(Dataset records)
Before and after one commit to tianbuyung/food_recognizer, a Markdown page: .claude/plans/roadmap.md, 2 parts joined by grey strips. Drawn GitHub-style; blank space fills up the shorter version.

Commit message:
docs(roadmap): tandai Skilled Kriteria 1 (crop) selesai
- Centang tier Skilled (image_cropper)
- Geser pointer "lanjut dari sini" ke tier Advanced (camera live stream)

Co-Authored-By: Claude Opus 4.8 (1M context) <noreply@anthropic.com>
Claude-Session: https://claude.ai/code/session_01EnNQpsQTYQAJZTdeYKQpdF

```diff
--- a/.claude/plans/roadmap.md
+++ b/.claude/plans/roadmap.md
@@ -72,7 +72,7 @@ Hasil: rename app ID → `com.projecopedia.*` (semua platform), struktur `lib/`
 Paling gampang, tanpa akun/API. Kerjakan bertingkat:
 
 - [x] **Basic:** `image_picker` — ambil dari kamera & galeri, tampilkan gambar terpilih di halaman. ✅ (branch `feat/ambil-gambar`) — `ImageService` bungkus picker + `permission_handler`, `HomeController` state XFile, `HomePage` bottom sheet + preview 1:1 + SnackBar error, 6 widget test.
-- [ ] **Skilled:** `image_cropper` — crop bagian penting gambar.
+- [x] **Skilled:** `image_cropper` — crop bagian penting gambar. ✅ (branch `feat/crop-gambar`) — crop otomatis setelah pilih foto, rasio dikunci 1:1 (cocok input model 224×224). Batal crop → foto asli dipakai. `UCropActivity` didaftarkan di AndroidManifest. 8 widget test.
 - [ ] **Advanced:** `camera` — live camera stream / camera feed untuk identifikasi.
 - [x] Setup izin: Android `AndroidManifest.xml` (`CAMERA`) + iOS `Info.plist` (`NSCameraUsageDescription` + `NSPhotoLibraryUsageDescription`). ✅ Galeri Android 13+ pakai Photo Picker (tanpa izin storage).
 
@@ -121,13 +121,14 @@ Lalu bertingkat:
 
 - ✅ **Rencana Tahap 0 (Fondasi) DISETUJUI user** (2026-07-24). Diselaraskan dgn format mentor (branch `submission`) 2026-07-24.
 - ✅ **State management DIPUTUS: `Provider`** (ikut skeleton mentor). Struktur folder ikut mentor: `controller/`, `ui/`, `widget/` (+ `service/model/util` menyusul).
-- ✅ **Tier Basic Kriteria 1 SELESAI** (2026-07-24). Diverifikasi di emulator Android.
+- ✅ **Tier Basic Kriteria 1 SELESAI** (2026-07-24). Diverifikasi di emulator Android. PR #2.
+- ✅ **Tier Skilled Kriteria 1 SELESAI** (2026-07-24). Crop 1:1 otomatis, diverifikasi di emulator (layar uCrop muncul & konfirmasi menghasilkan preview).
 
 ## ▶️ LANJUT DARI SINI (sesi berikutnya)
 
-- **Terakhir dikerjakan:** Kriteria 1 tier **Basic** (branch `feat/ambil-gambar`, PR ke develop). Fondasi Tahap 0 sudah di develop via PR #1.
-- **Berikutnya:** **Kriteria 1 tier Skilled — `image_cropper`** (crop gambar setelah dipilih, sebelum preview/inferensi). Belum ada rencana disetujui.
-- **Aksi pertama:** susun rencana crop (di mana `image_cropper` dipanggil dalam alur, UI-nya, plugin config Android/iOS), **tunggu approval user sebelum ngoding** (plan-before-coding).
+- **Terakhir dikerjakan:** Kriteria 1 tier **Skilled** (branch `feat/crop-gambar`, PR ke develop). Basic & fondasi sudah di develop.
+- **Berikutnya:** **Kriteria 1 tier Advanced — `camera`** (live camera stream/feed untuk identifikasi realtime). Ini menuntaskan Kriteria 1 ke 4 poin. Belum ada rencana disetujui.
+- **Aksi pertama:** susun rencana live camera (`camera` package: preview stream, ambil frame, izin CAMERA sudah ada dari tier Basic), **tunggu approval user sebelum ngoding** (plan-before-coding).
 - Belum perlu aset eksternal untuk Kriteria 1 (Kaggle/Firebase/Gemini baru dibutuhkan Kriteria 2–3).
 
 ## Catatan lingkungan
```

# [YOUR GOAL]
Each and every record above needs writing out exactly.

# [ANSWER TO THIS EXERCISE]
Before and after one commit to tianbuyung/food_recognizer, a Markdown page: .claude/plans/roadmap.md, 2 parts joined by grey strips. Drawn GitHub-style; blank space fills up the shorter version.

Commit message:
docs(roadmap): tandai Skilled Kriteria 1 (crop) selesai
- Centang tier Skilled (image_cropper)
- Geser pointer "lanjut dari sini" ke tier Advanced (camera live stream)

Co-Authored-By: Claude Opus 4.8 (1M context) <noreply@anthropic.com>
Claude-Session: https://claude.ai/code/session_01EnNQpsQTYQAJZTdeYKQpdF

```diff
--- a/.claude/plans/roadmap.md
+++ b/.claude/plans/roadmap.md
@@ -72,7 +72,7 @@ Hasil: rename app ID → `com.projecopedia.*` (semua platform), struktur `lib/`
 Paling gampang, tanpa akun/API. Kerjakan bertingkat:
 
 - [x] **Basic:** `image_picker` — ambil dari kamera & galeri, tampilkan gambar terpilih di halaman. ✅ (branch `feat/ambil-gambar`) — `ImageService` bungkus picker + `permission_handler`, `HomeController` state XFile, `HomePage` bottom sheet + preview 1:1 + SnackBar error, 6 widget test.
-- [ ] **Skilled:** `image_cropper` — crop bagian penting gambar.
+- [x] **Skilled:** `image_cropper` — crop bagian penting gambar. ✅ (branch `feat/crop-gambar`) — crop otomatis setelah pilih foto, rasio dikunci 1:1 (cocok input model 224×224). Batal crop → foto asli dipakai. `UCropActivity` didaftarkan di AndroidManifest. 8 widget test.
 - [ ] **Advanced:** `camera` — live camera stream / camera feed untuk identifikasi.
 - [x] Setup izin: Android `AndroidManifest.xml` (`CAMERA`) + iOS `Info.plist` (`NSCameraUsageDescription` + `NSPhotoLibraryUsageDescription`). ✅ Galeri Android 13+ pakai Photo Picker (tanpa izin storage).
 
@@ -121,13 +121,14 @@ Lalu bertingkat:
 
 - ✅ **Rencana Tahap 0 (Fondasi) DISETUJUI user** (2026-07-24). Diselaraskan dgn format mentor (branch `submission`) 2026-07-24.
 - ✅ **State management DIPUTUS: `Provider`** (ikut skeleton mentor). Struktur folder ikut mentor: `controller/`, `ui/`, `widget/` (+ `service/model/util` menyusul).
-- ✅ **Tier Basic Kriteria 1 SELESAI** (2026-07-24). Diverifikasi di emulator Android.
+- ✅ **Tier Basic Kriteria 1 SELESAI** (2026-07-24). Diverifikasi di emulator Android. PR #2.
+- ✅ **Tier Skilled Kriteria 1 SELESAI** (2026-07-24). Crop 1:1 otomatis, diverifikasi di emulator (layar uCrop muncul & konfirmasi menghasilkan preview).
 
 ## ▶️ LANJUT DARI SINI (sesi berikutnya)
 
-- **Terakhir dikerjakan:** Kriteria 1 tier **Basic** (branch `feat/ambil-gambar`, PR ke develop). Fondasi Tahap 0 sudah di develop via PR #1.
-- **Berikutnya:** **Kriteria 1 tier Skilled — `image_cropper`** (crop gambar setelah dipilih, sebelum preview/inferensi). Belum ada rencana disetujui.
-- **Aksi pertama:** susun rencana crop (di mana `image_cropper` dipanggil dalam alur, UI-nya, plugin config Android/iOS), **tunggu approval user sebelum ngoding** (plan-before-coding).
+- **Terakhir dikerjakan:** Kriteria 1 tier **Skilled** (branch `feat/crop-gambar`, PR ke develop). Basic & fondasi sudah di develop.
+- **Berikutnya:** **Kriteria 1 tier Advanced — `camera`** (live camera stream/feed untuk identifikasi realtime). Ini menuntaskan Kriteria 1 ke 4 poin. Belum ada rencana disetujui.
+- **Aksi pertama:** susun rencana live camera (`camera` package: preview stream, ambil frame, izin CAMERA sudah ada dari tier Basic), **tunggu approval user sebelum ngoding** (plan-before-coding).
 - Belum perlu aset eksternal untuk Kriteria 1 (Kaggle/Firebase/Gemini baru dibutuhkan Kriteria 2–3).
 
 ## Catatan lingkungan
```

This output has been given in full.